by Ben Sowter
Tracking all the papers and citations data we need from the Scopus database to fuel our evaluations is quite a challenge and our process has always resulted in some discrepancies between the results we are using and the results that you can actually retrieve from Scopus at given moment. Scopus is an ever-changing database, not only are Elsevier working very hard to add more journals, in more languages and backfilling, but they are alos workign hard to concolidate affiliations and make it easier to retrieve all the data for a given author or institution. The database is vast, however, and the variants are many – apparently MIT, for example at point in time has 1,741 name variants. Additionally, as time goes by, more papers get published and more citations get filed.
Our analysis is based on “custom data” exported from Scopus at a fixed point in time, defined within fixed limits. We use the last five complete years for both papers and citations – that is to say we take a count of all papers published in the five years leading up to December 31st of the previous year and the total of any citations received during the same period. By the time the Times Higher Education – QS World University Rankings are published in October there will 10 more months of papers and publications appearing in the online version Scopus.
The custom data for the forthcoming 2009 analysis amounts to 18Gb of raw XML data – along with this Elsevier provide an affiliation table. This table is an improving lens that we can use to identify the mappings required to retrieve the aggregate data we need. We search this affiliation table for strings that match the universities (or their alternate names) in our database which returns a list of 8 digit affiliate id numbers which we can then use to retrieve and aggregate data from the main data set. If key names are missing from the affiliation table it is very difficult to identify and content that may exist in the main dataset.

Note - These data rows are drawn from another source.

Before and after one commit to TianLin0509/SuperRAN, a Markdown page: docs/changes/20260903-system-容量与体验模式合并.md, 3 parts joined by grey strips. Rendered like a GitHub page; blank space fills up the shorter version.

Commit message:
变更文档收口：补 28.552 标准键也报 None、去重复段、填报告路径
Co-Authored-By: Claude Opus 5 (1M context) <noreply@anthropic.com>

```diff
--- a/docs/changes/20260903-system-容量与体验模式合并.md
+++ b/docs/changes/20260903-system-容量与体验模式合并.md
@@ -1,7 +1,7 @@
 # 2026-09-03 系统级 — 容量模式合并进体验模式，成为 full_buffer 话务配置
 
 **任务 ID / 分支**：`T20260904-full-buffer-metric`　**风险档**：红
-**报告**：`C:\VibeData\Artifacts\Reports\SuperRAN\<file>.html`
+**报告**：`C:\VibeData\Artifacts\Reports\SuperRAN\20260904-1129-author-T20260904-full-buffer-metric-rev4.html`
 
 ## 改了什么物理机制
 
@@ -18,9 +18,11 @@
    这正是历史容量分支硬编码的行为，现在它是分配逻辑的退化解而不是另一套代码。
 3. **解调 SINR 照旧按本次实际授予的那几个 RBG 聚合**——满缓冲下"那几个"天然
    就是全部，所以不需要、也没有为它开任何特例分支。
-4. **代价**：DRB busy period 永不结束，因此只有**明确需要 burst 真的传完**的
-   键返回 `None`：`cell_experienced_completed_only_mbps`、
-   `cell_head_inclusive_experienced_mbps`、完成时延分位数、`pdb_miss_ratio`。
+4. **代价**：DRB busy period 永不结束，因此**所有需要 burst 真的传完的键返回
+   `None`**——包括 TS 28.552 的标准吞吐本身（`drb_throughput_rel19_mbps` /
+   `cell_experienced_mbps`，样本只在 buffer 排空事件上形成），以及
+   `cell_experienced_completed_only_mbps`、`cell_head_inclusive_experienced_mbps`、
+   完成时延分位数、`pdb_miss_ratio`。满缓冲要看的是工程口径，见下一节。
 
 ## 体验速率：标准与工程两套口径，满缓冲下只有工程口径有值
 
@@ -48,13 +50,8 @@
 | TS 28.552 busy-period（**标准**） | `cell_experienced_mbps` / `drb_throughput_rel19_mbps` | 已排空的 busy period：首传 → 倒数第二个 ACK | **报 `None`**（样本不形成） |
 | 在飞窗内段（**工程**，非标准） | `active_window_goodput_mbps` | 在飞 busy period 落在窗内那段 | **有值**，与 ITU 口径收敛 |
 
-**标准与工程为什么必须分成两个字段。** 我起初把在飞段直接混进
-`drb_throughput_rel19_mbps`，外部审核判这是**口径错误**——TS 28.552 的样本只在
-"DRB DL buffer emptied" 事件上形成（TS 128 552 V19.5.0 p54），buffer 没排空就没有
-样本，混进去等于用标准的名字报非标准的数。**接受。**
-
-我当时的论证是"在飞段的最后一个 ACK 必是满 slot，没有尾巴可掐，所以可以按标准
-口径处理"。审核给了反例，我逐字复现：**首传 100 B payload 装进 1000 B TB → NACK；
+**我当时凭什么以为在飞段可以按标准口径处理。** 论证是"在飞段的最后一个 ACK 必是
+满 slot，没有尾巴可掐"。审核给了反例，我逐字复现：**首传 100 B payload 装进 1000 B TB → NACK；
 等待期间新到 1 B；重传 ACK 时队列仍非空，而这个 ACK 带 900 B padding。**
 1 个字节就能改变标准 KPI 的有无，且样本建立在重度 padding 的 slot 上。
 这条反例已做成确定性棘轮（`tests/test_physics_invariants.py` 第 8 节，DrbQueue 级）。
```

Since the publication of the QS.com Asian University Rankings a couple of institutions have come forward and expressed that to some degree or another, data is missing for their institution. This has been discovered thanks to our practice of sharing a “fact file” with institutions prior to publication. Each of them are now working with QS to ensure that any shortfall is rectified in the future.
In future we will be splitting our fact file distribution into two with one comeing out long in advance of publication and then a media briefing which will include the ranking results two days prior to the publication date.